Don’t be ashamed if you are new to the writing world and haven’t the foggiest what a word count is. Part of the life of a writer is encountering a host of terms you aren’t familiar with and there is nothing wrong with asking good ol’ Google for the answer.
To keep this simple, a word count is exactly what it says. It’s a count of how many words are in your manuscript. The definition itself is not the tricky part when it comes to writing. The fun part of word counts is the minimum word requirement each genre has.
For example, the general minimum requirement for a Science Fiction manuscript is about 100,000 words. This is more than 400 pages of double spaced writing. DAW, Penguin’s Sci-fi and Fantasy publisher, requests a minimum of 80,000 words ( This is still more than 300 pages and is their minimum requirement. SF word counts are so high because readers of the genre prefer to read novels of that length. You might find, however, that other genres vary in word count requirements.

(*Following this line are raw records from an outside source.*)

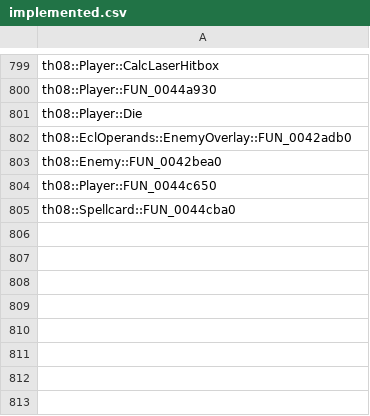
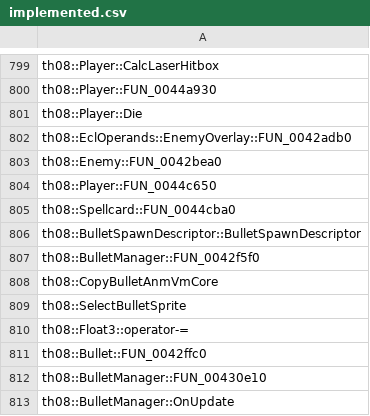
Before and after one commit to koishikois259/th08-multi, a CSV file: config/implemented.csv, drawn as a sheet; only a part is shown, gaps mark what is left out.

```diff
--- a/config/implemented.csv
+++ b/config/implemented.csv
@@ -805 +805,9 @@ th08::Player::FUN_0044c650
 th08::Spellcard::FUN_0044cba0
+th08::BulletSpawnDescriptor::BulletSpawnDescriptor
+th08::BulletManager::FUN_0042f5f0
+th08::CopyBulletAnmVmCore
+th08::SelectBulletSprite
+th08::Float3::operator-=
+th08::Bullet::FUN_0042ffc0
+th08::BulletManager::FUN_00430e10
+th08::BulletManager::OnUpdate
```
Also changed, not shown: config/mapping.csv, config/matches.csv, 9 other files.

Each genre has a set of rules or guidelines that must be followed to the letter. What if you go over by one word? What if you fall a few words shy? What if your book is awesome and everyone loves it but it’s around 60,000 words?
If you go over by one word, it’s recommended you remove one word. Agents and Publishers get hundreds, if not thousands, of manuscripts per year and they will weed out those who don’t follow the basic requirements. If you are under the word count, go back and see if there are scenes in your book you can add to. If you’re only a few words shy, I’m sure there’s an easy way to slip in those extra words to reach the requirement.

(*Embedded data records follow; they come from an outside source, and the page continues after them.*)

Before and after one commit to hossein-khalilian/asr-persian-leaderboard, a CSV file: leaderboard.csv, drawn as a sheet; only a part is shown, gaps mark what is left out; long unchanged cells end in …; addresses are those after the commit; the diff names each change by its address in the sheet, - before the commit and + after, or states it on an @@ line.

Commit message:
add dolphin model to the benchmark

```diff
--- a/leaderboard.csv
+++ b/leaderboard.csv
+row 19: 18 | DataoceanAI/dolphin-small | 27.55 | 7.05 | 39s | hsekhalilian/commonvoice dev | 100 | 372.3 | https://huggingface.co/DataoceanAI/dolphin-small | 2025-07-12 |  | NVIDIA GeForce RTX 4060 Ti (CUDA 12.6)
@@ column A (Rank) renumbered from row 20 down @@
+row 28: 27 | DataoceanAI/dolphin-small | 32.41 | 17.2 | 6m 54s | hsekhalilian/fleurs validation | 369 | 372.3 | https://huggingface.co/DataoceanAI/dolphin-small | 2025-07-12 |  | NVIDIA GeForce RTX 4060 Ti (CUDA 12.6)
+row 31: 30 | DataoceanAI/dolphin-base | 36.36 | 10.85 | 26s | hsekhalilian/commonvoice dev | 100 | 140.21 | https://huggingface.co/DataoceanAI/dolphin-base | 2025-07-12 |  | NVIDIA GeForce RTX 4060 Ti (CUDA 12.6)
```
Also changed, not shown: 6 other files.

Aside from a genre having a general word count length applied to it, publishers and agents might have separate word count expectations. A genre might state 60,000 words but an agent could say they don’t want anything less than 75,000 words and potential publishers could have other expectations as well.
See how tricky it can be?

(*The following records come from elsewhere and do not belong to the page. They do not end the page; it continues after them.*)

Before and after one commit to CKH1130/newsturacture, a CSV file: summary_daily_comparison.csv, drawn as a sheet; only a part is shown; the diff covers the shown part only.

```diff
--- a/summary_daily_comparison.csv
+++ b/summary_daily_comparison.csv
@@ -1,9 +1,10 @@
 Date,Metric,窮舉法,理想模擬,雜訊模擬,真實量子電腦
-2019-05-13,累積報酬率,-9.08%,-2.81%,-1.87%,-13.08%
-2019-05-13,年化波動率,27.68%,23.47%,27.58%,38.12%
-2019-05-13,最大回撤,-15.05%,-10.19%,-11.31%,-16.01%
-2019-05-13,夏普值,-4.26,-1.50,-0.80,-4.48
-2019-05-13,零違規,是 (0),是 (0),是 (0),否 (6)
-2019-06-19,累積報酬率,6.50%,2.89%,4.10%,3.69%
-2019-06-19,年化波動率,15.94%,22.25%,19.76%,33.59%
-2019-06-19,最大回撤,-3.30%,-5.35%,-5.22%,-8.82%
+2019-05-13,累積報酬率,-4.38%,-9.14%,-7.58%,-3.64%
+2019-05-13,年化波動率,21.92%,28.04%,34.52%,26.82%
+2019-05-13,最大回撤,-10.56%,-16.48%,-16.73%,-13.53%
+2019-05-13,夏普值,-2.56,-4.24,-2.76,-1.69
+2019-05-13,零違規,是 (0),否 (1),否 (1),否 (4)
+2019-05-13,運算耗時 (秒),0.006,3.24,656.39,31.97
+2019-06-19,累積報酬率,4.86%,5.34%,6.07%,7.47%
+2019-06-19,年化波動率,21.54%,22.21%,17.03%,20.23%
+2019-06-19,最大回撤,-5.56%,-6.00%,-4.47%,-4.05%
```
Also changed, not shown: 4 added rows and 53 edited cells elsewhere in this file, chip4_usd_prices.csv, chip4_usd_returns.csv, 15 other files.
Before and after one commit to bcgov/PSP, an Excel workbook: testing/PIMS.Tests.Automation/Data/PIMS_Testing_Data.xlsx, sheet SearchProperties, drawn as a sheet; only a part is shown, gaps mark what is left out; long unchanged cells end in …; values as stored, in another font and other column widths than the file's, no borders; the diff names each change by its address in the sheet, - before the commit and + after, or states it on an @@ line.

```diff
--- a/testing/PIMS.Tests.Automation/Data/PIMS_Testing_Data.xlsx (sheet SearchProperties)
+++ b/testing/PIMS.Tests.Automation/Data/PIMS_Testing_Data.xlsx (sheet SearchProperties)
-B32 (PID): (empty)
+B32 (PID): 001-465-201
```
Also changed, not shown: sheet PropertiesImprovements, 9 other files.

So, as a writer, being vigilant of your word count is somewhat important when the time for querying comes around. For now, if you are still in the process of your first draft, keep it as a note in the back of your mind and enjoy the writing process in the present.
Chin up, dear writer. Keep putting one word after another and you’ll be okay.